May 2014 may be more than a year off, but planning is already well underway for an 18-month long festival to celebrate the centennial of not only the SS Sicamous, but the SS Naramata and the Kettle Valley Railway.
Steamfest will celebrate the impact of steam travel on the development of the Okanagan with a combination of events, exhibits, performances and culinary celebrations to recognize and remember the character and history of the South Okanagan.
It’s a chapter of local history that brought far-reaching changes to life in Penticton, according to Peter Ord, Penticton Museum curator and one of the Steamfest organizers.
“If you look at the arrival of these particular transports, you see how the changes to the valley occurred. The first settlement of Penticton was all about attracting people to develop agricultural land,” said Ord. But getting the farmers’ products to market prior to the arrival of the railroad to connect to the steamships like the Sicamous on the lake, was a difficult thing.
“Relying on the ships and trains really changed everything, because it allowed everything to happen much quicker. Otherwise, the only way to get into Penticton was by trails or really bumpy roads by stagecoach,” said Ord.
The Sicamous, ensconced in the sand at the west end of Okanagan Lake Beach, is perhaps the most visible reminder of the steam era, but two other important events also happened close to the time the classic paddle-wheeler was launched. The SS Naramata, is two weeks older than the Sicamous, and the Kettle Valley Railway was completed a year later.

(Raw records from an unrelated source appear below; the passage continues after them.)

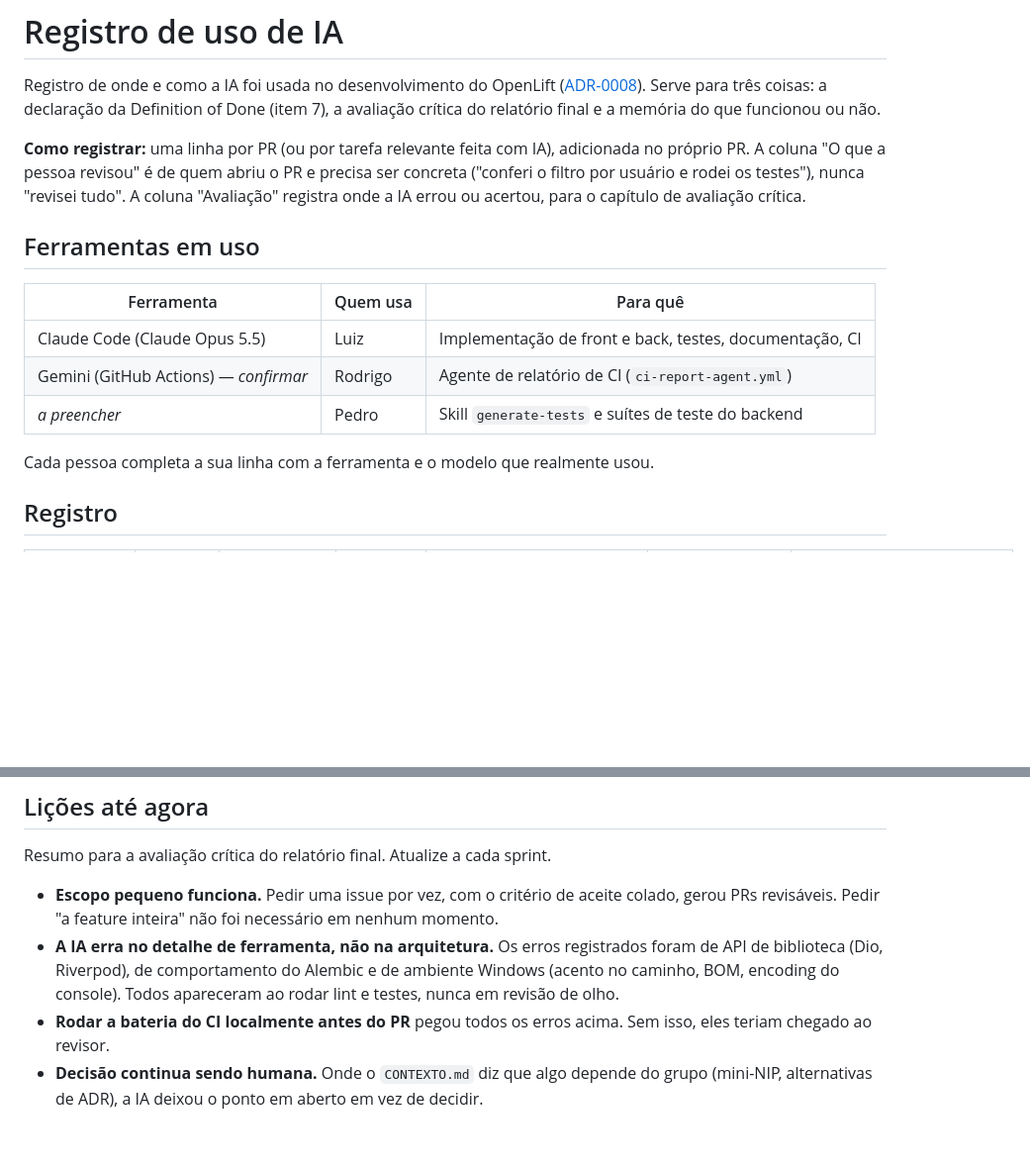
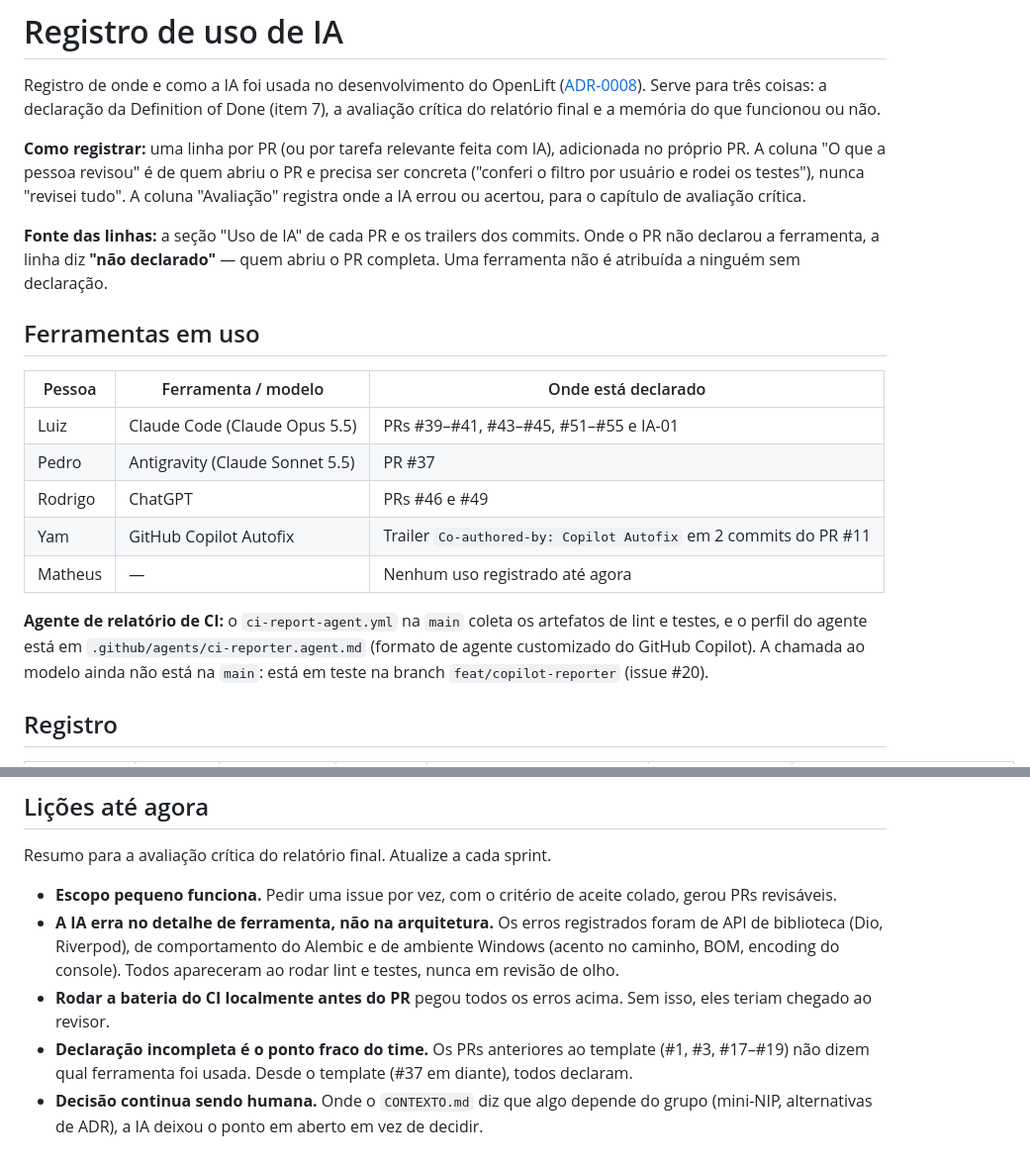
Before and after one commit to S06-2026-2/Openlift, a Markdown page: docs/ia/registro.md, 2 parts joined by grey strips. Shown at 99% size. GitHub-like rendering; blank space fills up the shorter version.

Commit message:
docs(ia): registro com as declaracoes de IA de todo o time
Co-Authored-By: Claude Opus 5.5 <noreply@anthropic.com>

```diff
--- a/docs/ia/registro.md
+++ b/docs/ia/registro.md
@@ -4,15 +4,19 @@ Registro de onde e como a IA foi usada no desenvolvimento do OpenLift ([ADR-0008
 
 **Como registrar:** uma linha por PR (ou por tarefa relevante feita com IA), adicionada no próprio PR. A coluna "O que a pessoa revisou" é de quem abriu o PR e precisa ser concreta ("conferi o filtro por usuário e rodei os testes"), nunca "revisei tudo". A coluna "Avaliação" registra onde a IA errou ou acertou, para o capítulo de avaliação crítica.
 
+**Fonte das linhas:** a seção "Uso de IA" de cada PR e os trailers dos commits. Onde o PR não declarou a ferramenta, a linha diz **"não declarado"** — quem abriu o PR completa. Uma ferramenta não é atribuída a ninguém sem declaração.
+
 ## Ferramentas em uso
 
-| Ferramenta | Quem usa | Para quê |
+| Pessoa | Ferramenta / modelo | Onde está declarado |
 |---|---|---|
-| Claude Code (Claude Opus 5.5) | Luiz | Implementação de front e back, testes, documentação, CI |
-| Gemini (GitHub Actions) — _confirmar_ | Rodrigo | Agente de relatório de CI (`ci-report-agent.yml`) |
-| _a preencher_ | Pedro | Skill `generate-tests` e suítes de teste do backend |
+| Luiz | Claude Code (Claude Opus 5.5) | PRs #39–#41, #43–#45, #51–#55 e IA-01 |
+| Pedro | Antigravity (Claude Sonnet 5.5) | PR #37 |
+| Rodrigo | ChatGPT | PRs #46 e #49 |
+| Yam | GitHub Copilot Autofix | Trailer `Co-authored-by: Copilot Autofix` em 2 commits do PR #11 |
+| Matheus | — | Nenhum uso registrado até agora |
 
-Cada pessoa completa a sua linha com a ferramenta e o modelo que realmente usou.
+**Agente de relatório de CI:** o `ci-report-agent.yml` na `main` coleta os artefatos de lint e testes, e o perfil do agente está em `.github/agents/ci-reporter.agent.md` (formato de agente customizado do GitHub Copilot). A chamada ao modelo ainda não está na `main`: está em teste na branch `feat/copilot-reporter` (issue #20).
 
 ## Registro
 
@@ -38,7 +48,8 @@ Cada pessoa completa a sua linha com a ferramenta e o modelo que realmente usou.
 
 Resumo para a avaliação crítica do relatório final. Atualize a cada sprint.
 
-- **Escopo pequeno funciona.** Pedir uma issue por vez, com o critério de aceite colado, gerou PRs revisáveis. Pedir "a feature inteira" não foi necessário em nenhum momento.
+- **Escopo pequeno funciona.** Pedir uma issue por vez, com o critério de aceite colado, gerou PRs revisáveis.
 - **A IA erra no detalhe de ferramenta, não na arquitetura.** Os erros registrados foram de API de biblioteca (Dio, Riverpod), de comportamento do Alembic e de ambiente Windows (acento no caminho, BOM, encoding do console). Todos apareceram ao rodar lint e testes, nunca em revisão de olho.
 - **Rodar a bateria do CI localmente antes do PR** pegou todos os erros acima. Sem isso, eles teriam chegado ao revisor.
+- **Declaração incompleta é o ponto fraco do time.** Os PRs anteriores ao template (#1, #3, #17–#19) não dizem qual ferramenta foi usada. Desde o template (#37 em diante), todos declaram.
 - **Decisão continua sendo humana.** Onde o `CONTEXTO.md` diz que algo depende do grupo (mini-NIP, alternativas de ADR), a IA deixou o ponto em aberto em vez de decidir.
```
Also changed, not shown: other parts of docs/ia/registro.md (+21 -15 lines).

Steamfest is being organized through a committee, with representatives from the SS Sicamous Restoration Society, the Kettle Valley Steam Railway, Penticton Museum and Archives, the Okanagan Historical Society, Peachfest and local businesses.
Altogether, it is expected to cost about $300,000, with 80 per cent of the budget coming through federal grants, like one from the Canadian Heritage Anniversaries fund, which Steamfest recently received Penticton city council’s support to pursue.
“That one will allow us to make it a valley-wide event,” said Ord, explaining that the amount of the grants they receive will determine the size of the festival.
Events already planned include a travelling exhibit about steam technology and a travelling music show to tour the valley.
They are also planning a cooking competition using replicas of the rock ovens that were part of the daily life of the workers who built the KVR.
In the middle of the bush, using a rock oven is the way to go, said Ord. In association with the Naramata Bench Wineries, he continued, Steamfest wants to have a competition with local chefs to come out with dishes that they can cook in the rock ovens.
Both steamships and the steam railway were able to change the socioeconomic landscape of the area, making this an important era to remember, according to Ord.
“And it’s quite a unique story, if you look at how transport impacted the rest of Canada,” said Ord. “You can see that elsewhere in B.C., but there is more of a romantic element to this, in that you had both the trains and the paddle-wheelers working together.”